== What is required ==
Only the lines with the string "fontsize" are needed; return each of them from the entries below.

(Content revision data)
<<<<

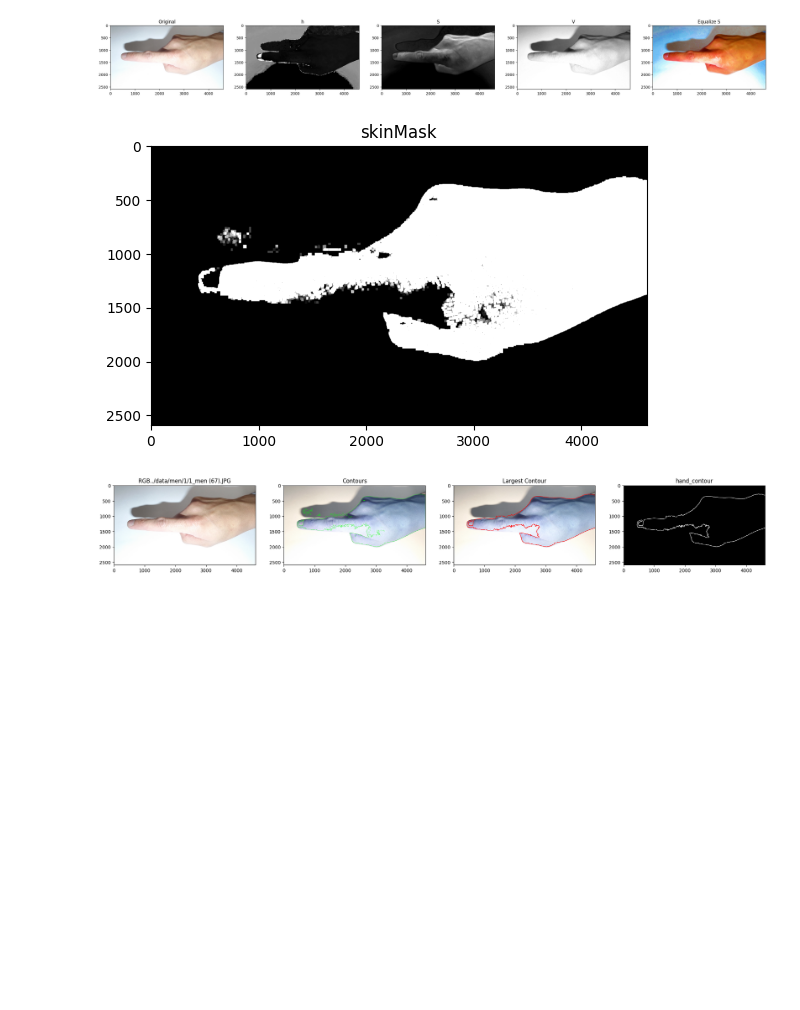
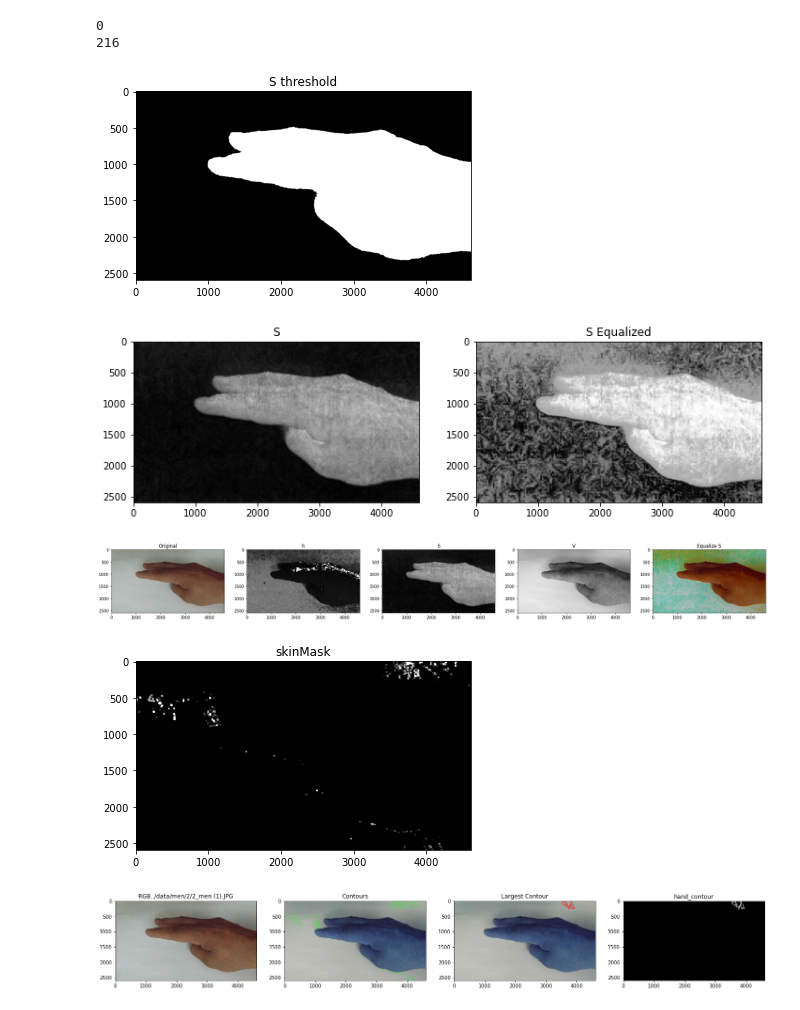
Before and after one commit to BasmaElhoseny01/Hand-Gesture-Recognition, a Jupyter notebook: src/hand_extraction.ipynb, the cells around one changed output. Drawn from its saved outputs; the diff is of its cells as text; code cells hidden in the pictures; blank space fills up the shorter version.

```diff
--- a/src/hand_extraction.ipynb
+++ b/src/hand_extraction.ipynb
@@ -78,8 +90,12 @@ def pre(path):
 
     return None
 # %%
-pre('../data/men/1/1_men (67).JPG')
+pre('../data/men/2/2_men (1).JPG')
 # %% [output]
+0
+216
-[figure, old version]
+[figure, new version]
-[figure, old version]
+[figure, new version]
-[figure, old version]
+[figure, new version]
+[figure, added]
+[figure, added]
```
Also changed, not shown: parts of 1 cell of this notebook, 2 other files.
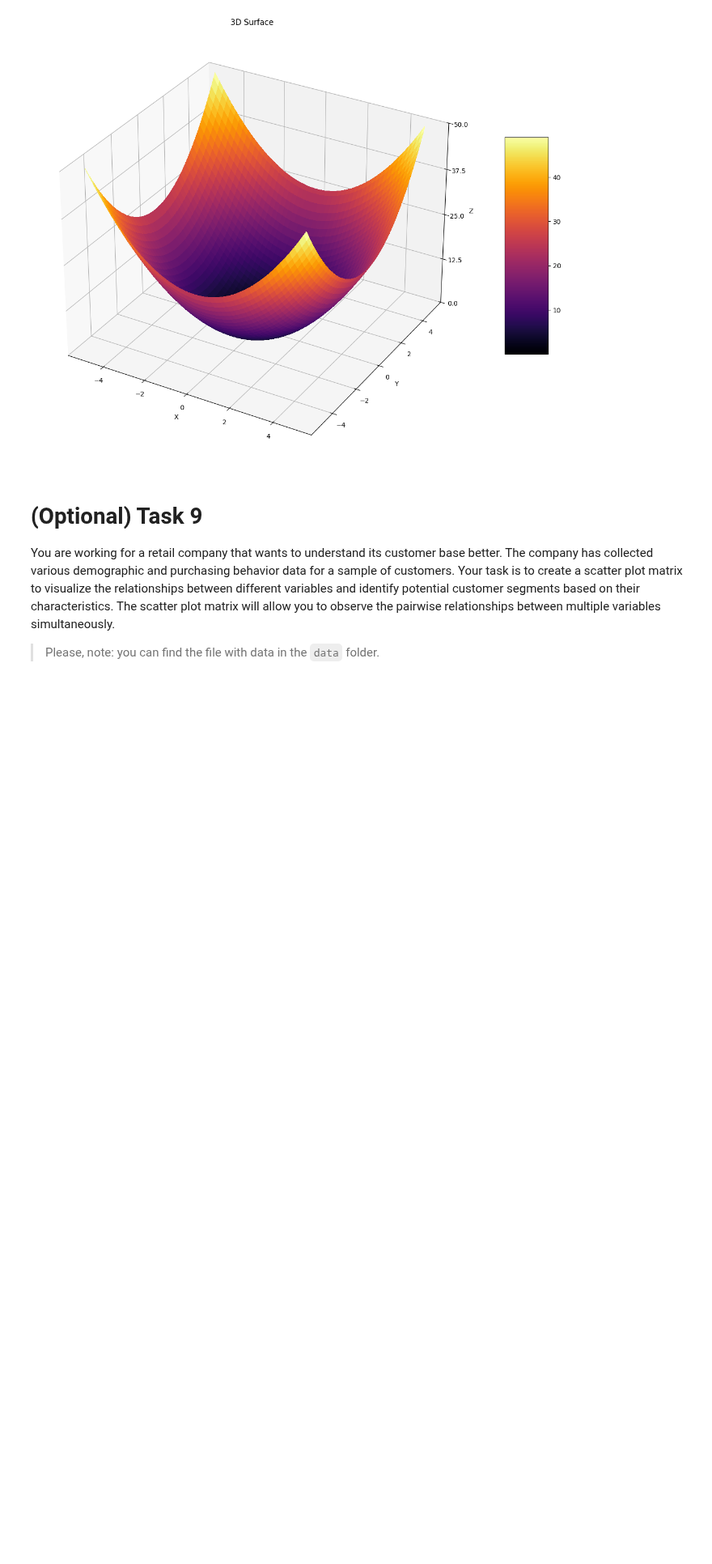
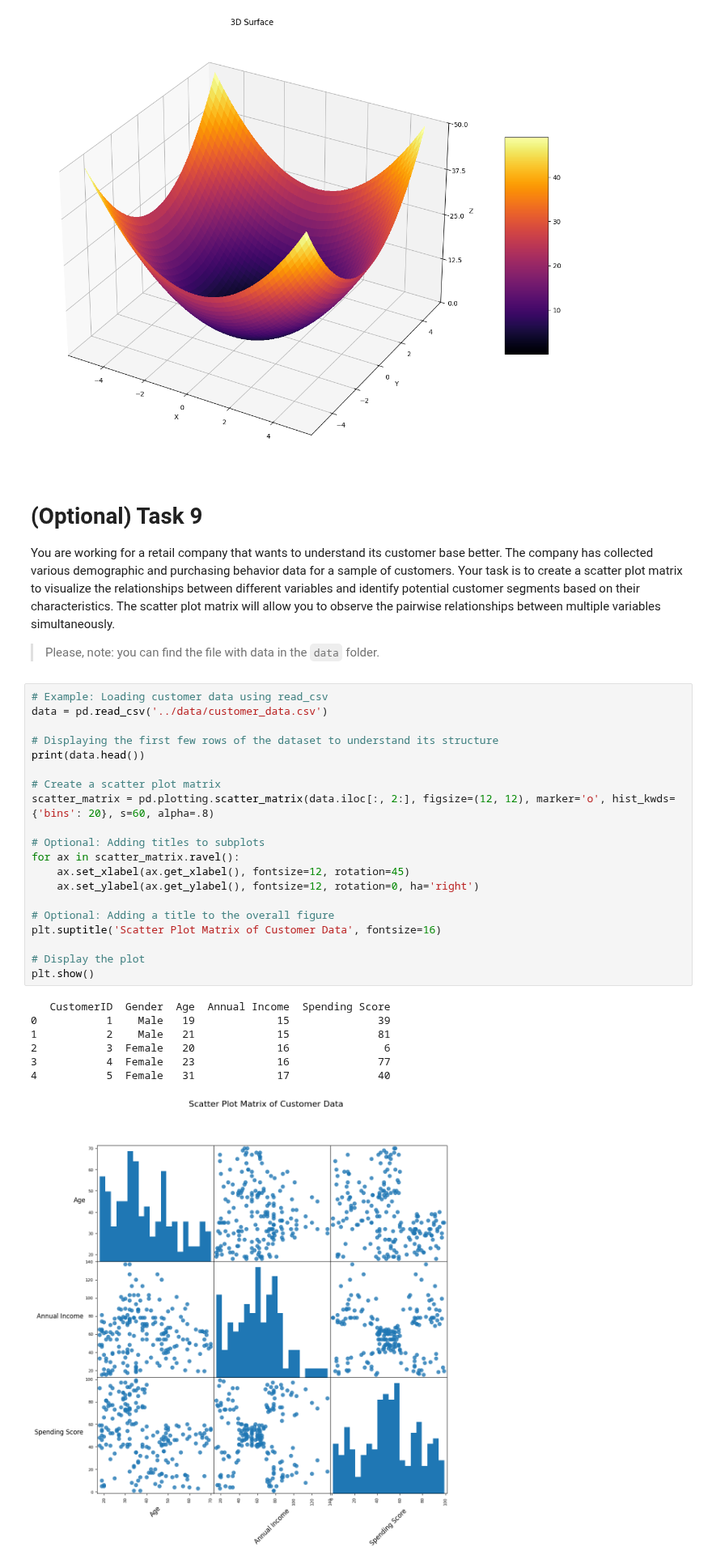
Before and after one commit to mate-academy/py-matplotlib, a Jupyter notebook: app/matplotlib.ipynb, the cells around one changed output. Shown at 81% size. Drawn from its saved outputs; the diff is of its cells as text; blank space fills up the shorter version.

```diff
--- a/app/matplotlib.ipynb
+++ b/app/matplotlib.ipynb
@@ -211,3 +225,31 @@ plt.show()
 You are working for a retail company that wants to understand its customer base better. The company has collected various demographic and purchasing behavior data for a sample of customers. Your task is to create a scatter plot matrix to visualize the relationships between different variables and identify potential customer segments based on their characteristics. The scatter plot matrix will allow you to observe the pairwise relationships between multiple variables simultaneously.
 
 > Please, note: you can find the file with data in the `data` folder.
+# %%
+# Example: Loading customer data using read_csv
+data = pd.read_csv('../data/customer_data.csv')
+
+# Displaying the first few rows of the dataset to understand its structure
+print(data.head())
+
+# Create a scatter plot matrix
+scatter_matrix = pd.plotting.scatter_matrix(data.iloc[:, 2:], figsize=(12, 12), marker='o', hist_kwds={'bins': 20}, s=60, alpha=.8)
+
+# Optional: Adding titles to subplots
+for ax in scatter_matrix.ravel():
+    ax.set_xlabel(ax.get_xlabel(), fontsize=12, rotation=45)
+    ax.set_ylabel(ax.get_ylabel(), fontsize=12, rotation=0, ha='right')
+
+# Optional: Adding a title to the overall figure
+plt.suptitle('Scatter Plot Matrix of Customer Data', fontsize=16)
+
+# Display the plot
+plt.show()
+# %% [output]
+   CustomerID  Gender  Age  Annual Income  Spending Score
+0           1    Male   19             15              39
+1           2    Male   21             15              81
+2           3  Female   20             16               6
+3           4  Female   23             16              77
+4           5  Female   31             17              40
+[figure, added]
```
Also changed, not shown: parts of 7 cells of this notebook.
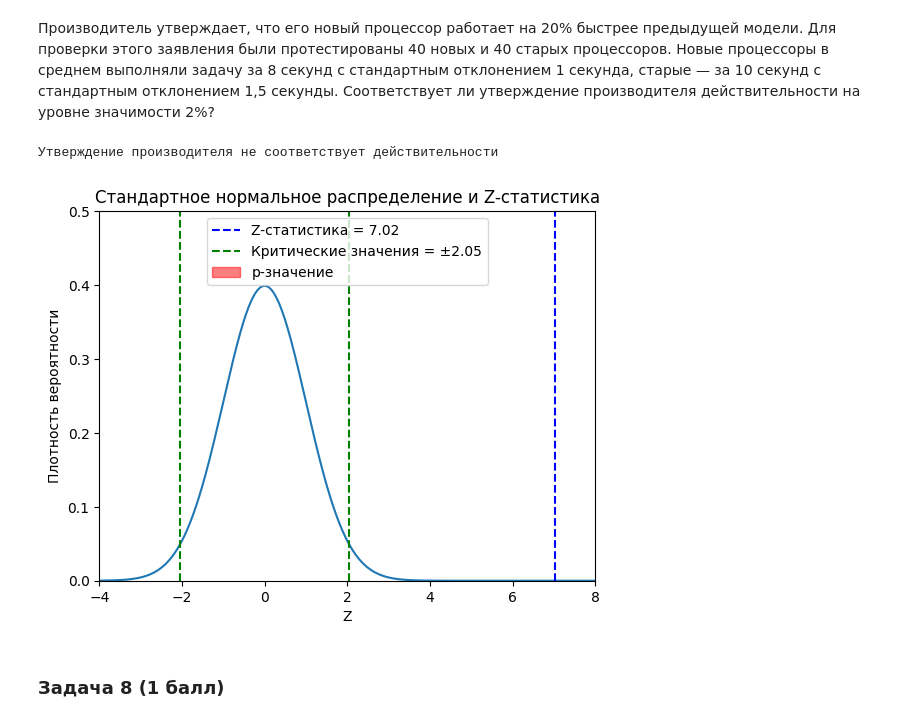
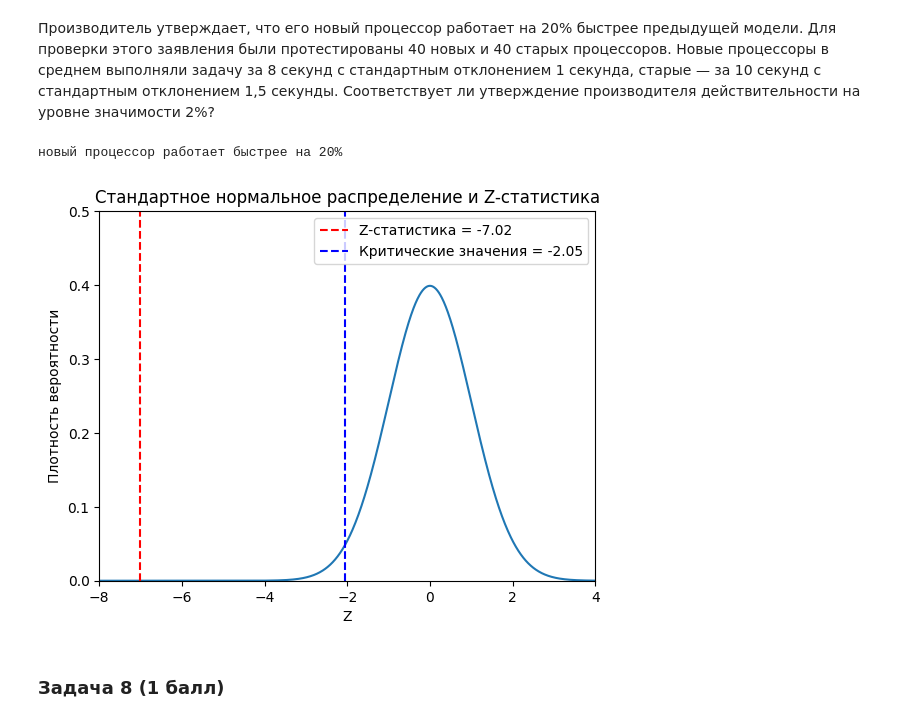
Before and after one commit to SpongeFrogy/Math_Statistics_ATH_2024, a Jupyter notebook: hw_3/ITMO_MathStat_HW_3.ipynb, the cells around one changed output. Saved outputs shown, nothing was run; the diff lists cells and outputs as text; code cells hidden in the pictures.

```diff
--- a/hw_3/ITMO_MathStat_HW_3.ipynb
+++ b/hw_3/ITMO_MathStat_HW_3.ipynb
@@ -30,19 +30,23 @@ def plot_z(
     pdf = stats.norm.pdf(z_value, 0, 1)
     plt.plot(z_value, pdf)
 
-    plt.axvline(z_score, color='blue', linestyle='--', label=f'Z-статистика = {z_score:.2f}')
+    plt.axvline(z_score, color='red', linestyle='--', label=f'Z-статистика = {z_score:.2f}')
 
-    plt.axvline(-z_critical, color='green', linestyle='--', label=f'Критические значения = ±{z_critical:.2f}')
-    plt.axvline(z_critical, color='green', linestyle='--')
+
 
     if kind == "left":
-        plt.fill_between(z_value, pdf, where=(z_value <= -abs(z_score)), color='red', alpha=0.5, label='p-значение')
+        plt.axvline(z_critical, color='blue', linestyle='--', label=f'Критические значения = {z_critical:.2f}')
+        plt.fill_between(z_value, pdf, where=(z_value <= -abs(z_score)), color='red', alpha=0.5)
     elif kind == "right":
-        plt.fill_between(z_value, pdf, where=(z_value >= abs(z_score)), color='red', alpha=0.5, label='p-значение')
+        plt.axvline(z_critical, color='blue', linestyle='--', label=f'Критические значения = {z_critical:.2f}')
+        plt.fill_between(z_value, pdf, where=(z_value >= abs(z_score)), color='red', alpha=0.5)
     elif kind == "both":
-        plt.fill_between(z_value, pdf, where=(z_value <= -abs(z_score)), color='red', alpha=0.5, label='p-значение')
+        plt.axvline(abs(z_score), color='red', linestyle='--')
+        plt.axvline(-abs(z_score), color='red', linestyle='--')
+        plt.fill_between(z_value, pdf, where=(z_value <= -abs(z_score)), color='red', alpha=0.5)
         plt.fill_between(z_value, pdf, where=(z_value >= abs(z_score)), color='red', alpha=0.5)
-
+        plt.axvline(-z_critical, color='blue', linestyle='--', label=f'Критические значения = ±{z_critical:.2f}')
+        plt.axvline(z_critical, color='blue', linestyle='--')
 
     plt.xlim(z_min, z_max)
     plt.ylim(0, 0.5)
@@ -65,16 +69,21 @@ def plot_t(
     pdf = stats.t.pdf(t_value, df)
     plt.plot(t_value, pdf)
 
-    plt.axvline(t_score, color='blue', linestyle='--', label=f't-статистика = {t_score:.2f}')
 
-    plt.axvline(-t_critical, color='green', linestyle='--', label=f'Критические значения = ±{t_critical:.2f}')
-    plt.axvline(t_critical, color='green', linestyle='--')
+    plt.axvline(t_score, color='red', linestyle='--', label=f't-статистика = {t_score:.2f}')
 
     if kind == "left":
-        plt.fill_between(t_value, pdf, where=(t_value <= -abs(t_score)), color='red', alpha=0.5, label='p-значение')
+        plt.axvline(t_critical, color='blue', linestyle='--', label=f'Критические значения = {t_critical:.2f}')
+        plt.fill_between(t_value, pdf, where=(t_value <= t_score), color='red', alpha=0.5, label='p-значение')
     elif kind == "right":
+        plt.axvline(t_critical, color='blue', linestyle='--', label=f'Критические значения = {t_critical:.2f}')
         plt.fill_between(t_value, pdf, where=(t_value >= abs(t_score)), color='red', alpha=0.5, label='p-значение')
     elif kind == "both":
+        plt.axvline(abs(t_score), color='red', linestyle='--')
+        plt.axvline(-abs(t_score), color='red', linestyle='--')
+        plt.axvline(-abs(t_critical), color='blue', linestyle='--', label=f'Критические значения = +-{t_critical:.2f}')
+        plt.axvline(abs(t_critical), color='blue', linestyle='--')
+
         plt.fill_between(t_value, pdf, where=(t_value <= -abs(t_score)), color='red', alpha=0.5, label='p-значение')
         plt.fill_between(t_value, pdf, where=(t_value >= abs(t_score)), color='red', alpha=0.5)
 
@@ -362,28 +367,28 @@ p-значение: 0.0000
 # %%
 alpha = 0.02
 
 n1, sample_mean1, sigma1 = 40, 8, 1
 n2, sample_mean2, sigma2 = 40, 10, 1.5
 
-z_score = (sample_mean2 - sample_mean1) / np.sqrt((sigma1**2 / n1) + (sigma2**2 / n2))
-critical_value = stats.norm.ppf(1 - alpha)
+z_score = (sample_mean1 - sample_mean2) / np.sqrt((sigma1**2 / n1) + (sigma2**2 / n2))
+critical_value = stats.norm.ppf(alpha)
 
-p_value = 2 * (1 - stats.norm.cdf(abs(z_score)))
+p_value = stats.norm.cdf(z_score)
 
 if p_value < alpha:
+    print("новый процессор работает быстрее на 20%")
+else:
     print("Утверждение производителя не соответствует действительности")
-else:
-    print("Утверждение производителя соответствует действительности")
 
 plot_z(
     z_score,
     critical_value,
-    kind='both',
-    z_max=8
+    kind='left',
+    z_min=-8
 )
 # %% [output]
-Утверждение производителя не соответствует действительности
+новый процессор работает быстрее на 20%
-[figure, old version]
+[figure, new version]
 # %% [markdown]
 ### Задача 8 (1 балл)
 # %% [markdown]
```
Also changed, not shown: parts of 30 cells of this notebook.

>>>>

== Solution for this exercise ==
+    ax.set_xlabel(ax.get_xlabel(), fontsize=12, rotation=45)
+    ax.set_ylabel(ax.get_ylabel(), fontsize=12, rotation=0, ha='right')
+plt.suptitle('Scatter Plot Matrix of Customer Data', fontsize=16)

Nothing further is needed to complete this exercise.